Sanity Reigns at Pennsylvania Online Gambling Legislative Hearing
Serious discussion about the opportunities and potential perils surrounding the regulation of online gambling dominated the action at Thursday’s Pennsylvania state legislative hearing. The hearing, held before the Pennsylvania House Gaming Oversight Committee, stood in marked contrast to a recent and highly farcical US Congressional hearing on the same general topic, by calling a diverse and knowledgeable list of witnesses offering both social and technical viewpoints from all sides of the topic.
Thursday’s PA House hearing was held in conjunction with PA House Bill 649, one of three online gambling-related bills currently under consideration in the state. HB 649’s sponsor is PA state Rep. John Payne, who also chairs the Gaming Oversight committee before which yesterday’s hearing was held.
That Pennsylvania’s state legislators are serious about the possibility of formally regulating at least some forms of online gambling in the state was made clear by the witness list assembled for the hearing, which included the following:
- David Satz, Senior Vice President, Government Relations & Development at Caesars Entertainment Corporation;
- Chris Sheffield, Managing Director / Senior Vice President of Interactive Gaming at Penn National Gaming;
- Andy Abboud, Senior Vice President of Government Relations and Community Development. Las Vegas Sands Corp. (Abboud was the lone insane voice present at the hearing, both there as a representative of LV Sands’ interests in the state — LVS operates the Sands Bethlehem casino in eastern Pennsylvania — and to spout Sheldon Adelson’s anti-online gaming rhetoric, thereby providing comic relief to the proceedings;)
- Michael Pollock, Managing Director Spectrum Gaming Group; Spectrum is a casino and business consulting firm from New Jersey with experience and insight into that site’s regulated online-gambling experiences;
- Kevin Mullaly, Vice President of Government Relations for Gaming Laboratories International, which provides certification and testing services for online-gaming operations;
- Lindsay Slader, Operations Manager, GeoComply, a leading geo-location technology firm. Slader was on hand to provide technical expertise and refute anti-gambling myths that online locations cannot be tracked with precision.
If there was an oversight to the list of witnesses called, it’s that there was no room provided for consumer representation. One the one side that was merciful, in that it spared the committee the bizarre ramblings of Stop Predatory Gambling president Les Bernal, who was much too busy spreading his unique brand of scare-mongering falsehoods 2,000 mikes away, at the 2015 GIGse conference in California. But also not called to testify directly were representatives of the Poker Players Alliance or any other pro-gaming consumer advocates, to provide first-hand anecdotes of experiences with both regulated and unregulated gaming sites.

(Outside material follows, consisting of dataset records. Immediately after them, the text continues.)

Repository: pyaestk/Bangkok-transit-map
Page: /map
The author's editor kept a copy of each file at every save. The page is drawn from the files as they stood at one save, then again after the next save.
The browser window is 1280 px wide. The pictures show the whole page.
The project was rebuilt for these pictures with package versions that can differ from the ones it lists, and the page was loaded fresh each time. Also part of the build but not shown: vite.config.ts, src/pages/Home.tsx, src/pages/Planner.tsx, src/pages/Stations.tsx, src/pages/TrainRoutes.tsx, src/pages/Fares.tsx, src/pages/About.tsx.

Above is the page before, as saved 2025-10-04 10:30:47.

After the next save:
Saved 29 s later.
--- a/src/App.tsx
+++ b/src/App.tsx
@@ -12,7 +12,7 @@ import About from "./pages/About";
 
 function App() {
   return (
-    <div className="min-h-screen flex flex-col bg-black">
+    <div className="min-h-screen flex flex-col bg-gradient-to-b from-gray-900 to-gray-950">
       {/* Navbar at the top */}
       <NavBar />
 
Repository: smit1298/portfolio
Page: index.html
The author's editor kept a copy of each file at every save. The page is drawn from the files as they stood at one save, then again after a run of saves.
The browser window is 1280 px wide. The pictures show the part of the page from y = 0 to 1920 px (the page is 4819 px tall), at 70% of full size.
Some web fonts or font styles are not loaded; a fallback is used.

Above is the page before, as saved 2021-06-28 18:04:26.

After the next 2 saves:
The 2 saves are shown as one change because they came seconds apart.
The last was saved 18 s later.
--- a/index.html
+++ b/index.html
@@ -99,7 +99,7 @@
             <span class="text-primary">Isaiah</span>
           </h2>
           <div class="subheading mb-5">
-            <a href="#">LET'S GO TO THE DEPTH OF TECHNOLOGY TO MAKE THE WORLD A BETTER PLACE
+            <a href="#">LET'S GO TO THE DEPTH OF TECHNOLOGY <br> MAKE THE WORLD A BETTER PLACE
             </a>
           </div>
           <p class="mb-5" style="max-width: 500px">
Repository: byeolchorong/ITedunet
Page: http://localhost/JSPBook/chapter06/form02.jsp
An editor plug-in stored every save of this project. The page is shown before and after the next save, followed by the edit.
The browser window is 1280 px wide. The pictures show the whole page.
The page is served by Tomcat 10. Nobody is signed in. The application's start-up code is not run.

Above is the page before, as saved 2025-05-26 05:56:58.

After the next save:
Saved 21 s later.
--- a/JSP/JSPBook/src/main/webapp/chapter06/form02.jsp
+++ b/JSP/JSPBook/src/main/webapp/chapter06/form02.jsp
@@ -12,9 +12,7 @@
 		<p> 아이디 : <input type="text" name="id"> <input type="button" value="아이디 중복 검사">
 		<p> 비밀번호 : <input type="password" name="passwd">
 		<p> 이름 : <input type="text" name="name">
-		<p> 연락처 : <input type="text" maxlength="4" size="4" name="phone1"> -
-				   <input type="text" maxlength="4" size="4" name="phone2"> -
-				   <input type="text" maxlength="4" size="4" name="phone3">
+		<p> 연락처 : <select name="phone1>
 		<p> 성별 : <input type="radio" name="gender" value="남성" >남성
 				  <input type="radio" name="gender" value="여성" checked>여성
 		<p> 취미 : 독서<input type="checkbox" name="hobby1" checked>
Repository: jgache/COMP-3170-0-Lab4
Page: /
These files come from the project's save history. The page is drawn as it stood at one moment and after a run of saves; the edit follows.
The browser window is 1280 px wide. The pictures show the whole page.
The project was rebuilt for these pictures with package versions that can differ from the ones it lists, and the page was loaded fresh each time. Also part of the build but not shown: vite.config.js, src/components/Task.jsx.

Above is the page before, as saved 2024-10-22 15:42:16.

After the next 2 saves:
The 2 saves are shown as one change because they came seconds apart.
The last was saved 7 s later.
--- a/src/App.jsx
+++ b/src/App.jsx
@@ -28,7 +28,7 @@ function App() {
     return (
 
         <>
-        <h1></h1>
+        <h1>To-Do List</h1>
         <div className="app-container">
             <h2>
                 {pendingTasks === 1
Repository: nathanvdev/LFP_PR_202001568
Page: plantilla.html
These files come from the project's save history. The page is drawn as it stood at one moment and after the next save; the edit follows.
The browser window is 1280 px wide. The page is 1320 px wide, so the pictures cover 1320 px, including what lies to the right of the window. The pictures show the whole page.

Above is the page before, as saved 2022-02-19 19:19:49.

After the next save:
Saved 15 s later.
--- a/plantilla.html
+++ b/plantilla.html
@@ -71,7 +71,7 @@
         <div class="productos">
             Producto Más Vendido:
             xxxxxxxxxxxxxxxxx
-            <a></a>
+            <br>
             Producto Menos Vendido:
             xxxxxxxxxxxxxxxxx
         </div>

Nonetheless, the PPA had plenty to say about Abboud’s rambling and disingenuous testimony, which included Abboud ignoring a question from Rep. Tina Davis about Sands Bethlehem’s shoddy record in keeping underage gamblers out of Adelson’s casino. Abboud also had to be warned at one point by Payne, who chaired the hearing, about speechifying from the witness table instead of actually answering the questions being asked.
The PPA, for its part, quickly issued an eight-page debunking of Abboud’s various, and usually false, claims, which we’ll look at in a separate feature this weekend.
GeoComply’s Slader’s live-time technology demonstration before the committee was certainly one of thje hearing’s high points, as it demonstrated first-hand that technology exists to properly police the boundaries of intrastate online gaming. Those boundaries, literally, were part of the demonstration, with Slader able to demonstrate how for users near a state border, location-targeting can be resolved to a house-by-house basis, with resampling done every five minutes to block users who might stray over a state’s border. GeoComply also demonstrated company systems which help unmask users who might attempt to evade or falsify the results of location tracking via VPN usage.
As Slader told the committee, “We have it pretty much down to a building level,” she said. “You can see what part of Starbucks you logged in from and, yes, we also know what you did last summer.”
No immediate voting action is expected on any of the bills currently under consideration in the state, including Payne’s and a rival bill also reintroduced recently by Davis. Instead, the committee, which is responsible for most legislative recommendations regarding Pennsylvania’s regulated gambling activities, has schedule a second hearing for Wednesday, May 6th, on the topic.